“My coach kept telling me to stop thinking so much, to just play because I am definitely an over-thinker.”

 

The third win of the week was against Stony Brook. 

 

 

They haven’t left campus yet, but three games in one week won’t happen in the SEC season, for instance, so it is a time to check endurance.

 

The 88-58 win came with Ramirez hitting 6-of-9 3s in a total of 26 points. There was nothing really remarkable as the Seawolves competed every quarter. They drew 2,045.

 

“That’s the best team we’ve played yet. In four-and-a-half, five minutes late in the first half that’s the best we’ve played yet. It blew open a close game and completely changes their halftime.”

 

He said everything flowed from there, making 3s and then hitting free throws.
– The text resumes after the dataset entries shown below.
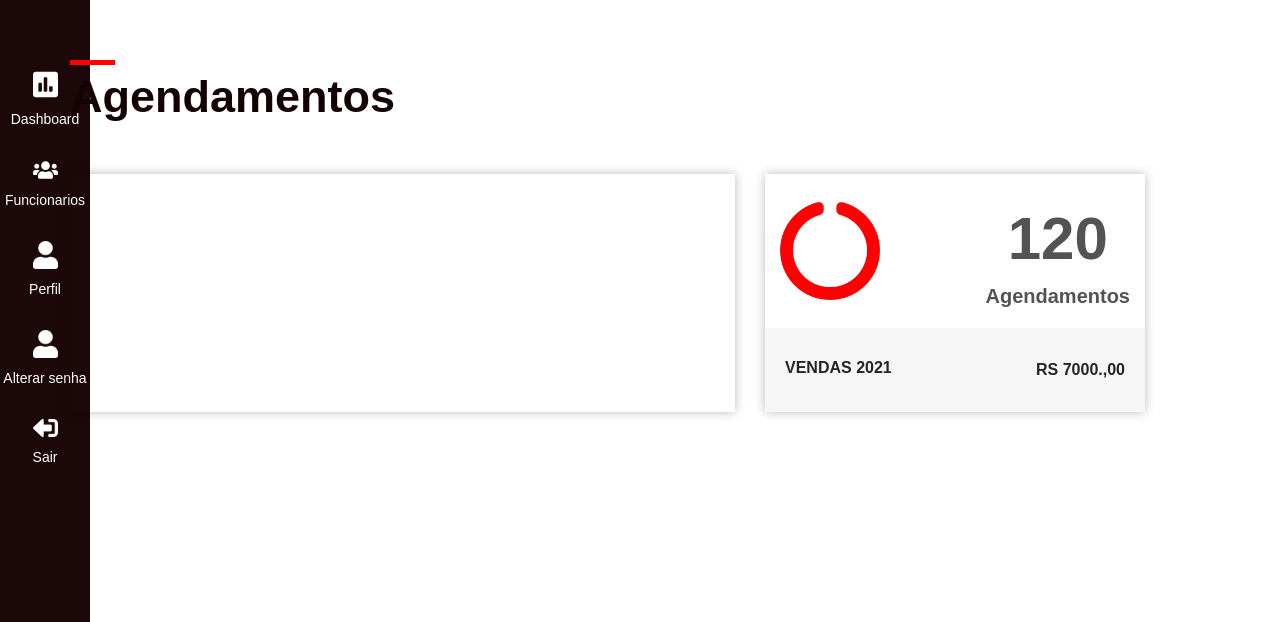
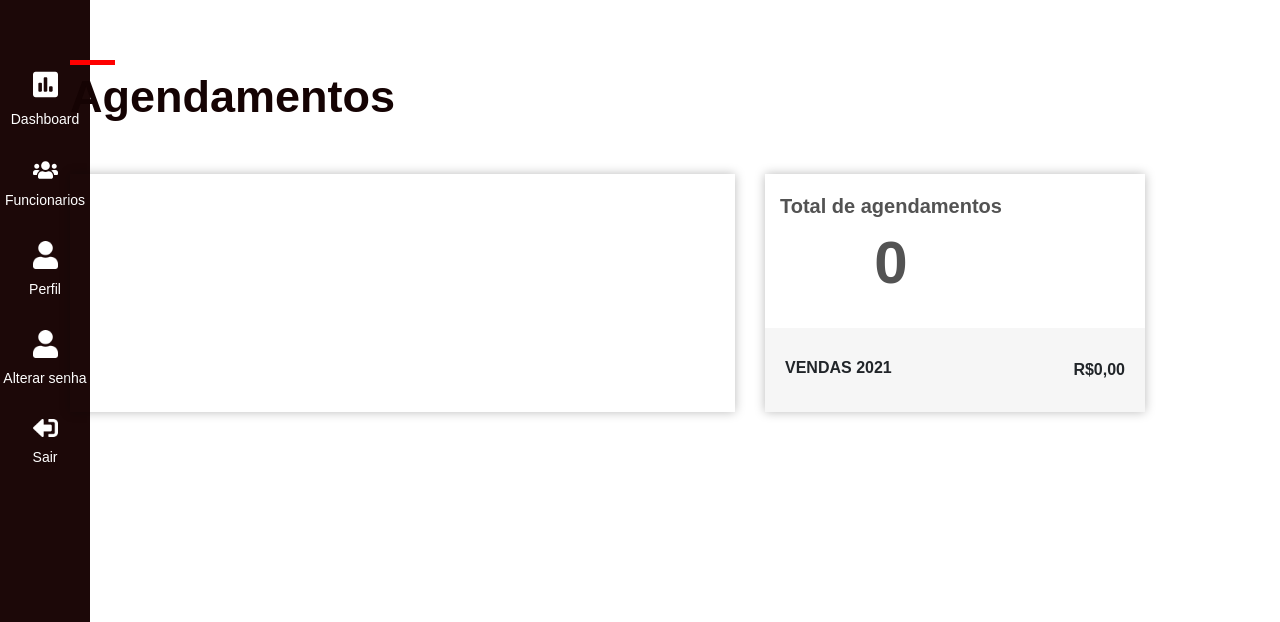
Before and after one commit to PedroMeira01/2021_projeto-ope, a Flask app: page /admin in a window 1280 px wide. Shown: the top 622 px of the page. Run offline with Flask 2, Linux system fonts and the light colour scheme; a user stored in the database is signed in; data comes from the database, SQL or seed files in the repository; both versions use the stored data as it was after the commit; data that the repository does not hold is empty; some libraries are stand-ins or nearby versions; some web fonts are replaced.

Commit message:
Adicionando valor a listagem de historico

```diff
--- a/app/models.py
+++ b/app/models.py
@@ -1,8 +1,9 @@
 from app import db
 from werkzeug.security import generate_password_hash, check_password_hash
-from sqlalchemy import desc
+from sqlalchemy import desc, text
 import string
 import random
+
 
 class Usuario(db.Model):
     # Para que o FlaskLogin funcione, a PK do usuário deve ter o nome "id" apenas.
@@ -84,7 +85,8 @@ class Reserva(db.Model):
                     Reserva.data,
                     Reserva.horario_inicio.label('hora'),
                     Barbeiro.nome.label('barbeiro'),
-                    Servico.nome.label('servico')
+                    Servico.nome.label('servico'),
+                    Servico.valor
                 )\
                 .filter(Reserva.usuario_id == usuario_id)\
                 .order_by(desc(Reserva.data))
@@ -104,3 +106,12 @@ class Reserva(db.Model):
             .filter(Reserva.barbeiro_id == barbeiro_id)\
             .order_by(desc(Reserva.data))
         return reservas
+
+    def valor_total_reservas_por_barbeiro(self, barbeiro_id):
+        reservas = Reserva.query\
+            .join(Servico, Reserva.servico_id==Servico.id_servico)\
+            .add_columns(Servico.valor.label('valor'))\
+            .filter(Reserva.barbeiro_id == barbeiro_id)\
+            .all()
+
+        return reservas
--- a/app/routes.py
+++ b/app/routes.py
@@ -350,14 +350,14 @@ def recuperar_senha():
 @app.route('/admin')
 def admin():
     id_barbeiro = session['id_barbeiro']
-
     page = request.args.get('page', 1, type=int)
-
     reservas = Reserva()
-
+    valor_total = reservas.valor_total_reservas_por_barbeiro(id_barbeiro)
     reservas = reservas.reservas_por_barbeiro(id_barbeiro).paginate(
         page, 5, False
     )
+    qtd = len(valor_total)
+    total = "R${:.2f}".format(calcula_valor_total_servicos(valor_total)).replace('.',',')
 
     next_url = url_for('admin', page=reservas.next_num) \
         if reservas.has_next else None
@@ -368,8 +368,20 @@ def admin():
         'admin/agendamentos.html',
         reservas=reservas.items,
         next_url=next_url,
-        prev_url=prev_url
+        prev_url=prev_url,
+        total=total,
+        qtd=qtd
     )
+
+def calcula_valor_total_servicos(total):
+    lista_valores = []
+
+    for t in total:
+        lista_valores.append(t['valor'])
+
+    return sum(lista_valores)
+
+
 
 @app.route('/funcionarios')
 def listagem_funcionarios():
--- a/app/templates/admin/agendamentos.html
+++ b/app/templates/admin/agendamentos.html
@@ -76,17 +76,16 @@
             <div class="col-4 dashboard__card ml-5 pb-0 px-0">
 
                 <div class="col-12 d-flex align-items-center justify-content-between">
-                    <img class="img-fluid dashboard__card--graphic" src="../../static/img/icon/grafico.png" alt="">
 
                     <div class="text-center dashboard__card--numbers">
-                        <span class="c-gray4">120</span>
-                        <h3 class="c-gray4">Agendamentos</h3>
+                        <h3 class="c-gray4">Total de agendamentos</h3>
+                        <span class="c-gray4">{{ qtd }}</span>
                     </div>
                 </div>
 
                 <div class="col-12 dashboard__card--values d-flex justify-content-between">
                     <h2>Vendas 2021</h2>
-                    <span>RS 7000.,00</span>
+                    <span>{{ total }}</span>
 
                 </div>
 
--- a/app/templates/historico_reservas.html
+++ b/app/templates/historico_reservas.html
@@ -63,6 +63,7 @@
                             <div class="col-9 pl-5 position-relative d-flex flex-column justify-content-center">
                                 <h2>{{reserva.barbeiro}}</h2>
                                 <p>Serviço: {{reserva.servico}}</p>
+                                <p>Valor: R$ 25,00</p>
                                 {% if not reserva['retroativa'] %}
                                 <a href="{{ url_for('desmarcar', id=reserva.id) }}">
                                     <span class="badge badge-secondary">Cancelar</span>
--- a/app/templates/index.html
+++ b/app/templates/index.html
@@ -60,7 +60,7 @@
 								<select class="w-100 schedule__service" name="servico" id="servico" required>
 									<option value="" selected>Selecione</option>
 									{% for servico in dados['servicos'] %}
-									<option value="{{servico.id_servico}}">{{servico.nome}}</option>
+									<option value="{{servico.id_servico}}">{{servico.nome}} - R$ 25,00</option>
 									{% endfor %}
 								</select>
 							</div>
```
Also changed, not shown: app.db.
In contrast, he said they needed to better contest loose balls

“That’s crucial for us. You’d better believe every play will be isolated and shown.

 

“It also gives us valuable data as opposed to practice. It will carry over to SEC play.”

 

He is happy with the continuing improvement of the younger players.

 

“I don’t think you can keep us from getting good shots. I really do. I don’t know how I’d guard us. Probably hope we miss.”

 

“It was not the start we usually have,” said Ramirez. “Amber had the hot hand the entire game. She is hard to guard,” said Dungee. “I think she changed their game plan.”

 

“We picked up where we left off.” Said Ramirez.

 

Neighbors welcomed three on National Signing Day. They are Destinee McGhee (Alabama), Rylee Langerman (Oklahoma) and Elauna Eaton (in-state).

 

“National Singing Day is a time for our future Razorbacks to be rewarded for all the sacrifices they have made to get them to this day,” Neighbors said. “It is a day for them to share thanks to those family, friends and coaches who have helped make this day a reality. 

 

“Their accomplishments are amazing, and evaluator rankings will always be a part of every recruiting conversation, but the journey is so much more important than the statistics. 

 

“We welcome three new Razorbacks to our Hoops family today. Three unique on-court players. Three unique off-court personalities. Three unique journeys to Fayetteville. 

 

“Destinee, Rylee and Elauna, like the other 1,500 Division I signees at the other 350 Division I schools, are great players, great students and great people. 

 

“But these three are drastically different in that they chose to be Razorbacks. It never truly felt like we recruited these kids.”

 

Of McGhee, a 6-2 low post, he said it took 40 seconds in a Chicago tournament in 2018 to convince him.

 

 When she committed during the campus visit, he said it caused “a huge hog call.”

Scouting the 5-9 Langerman on a hot summer night, he said she said it became necessary to sign her.

 

The 6-0 Eaton, he said, was called to his attention while in flight to accept the Arkansas job and became the No. 1 recruit even then.

 

They moved into the Top 20.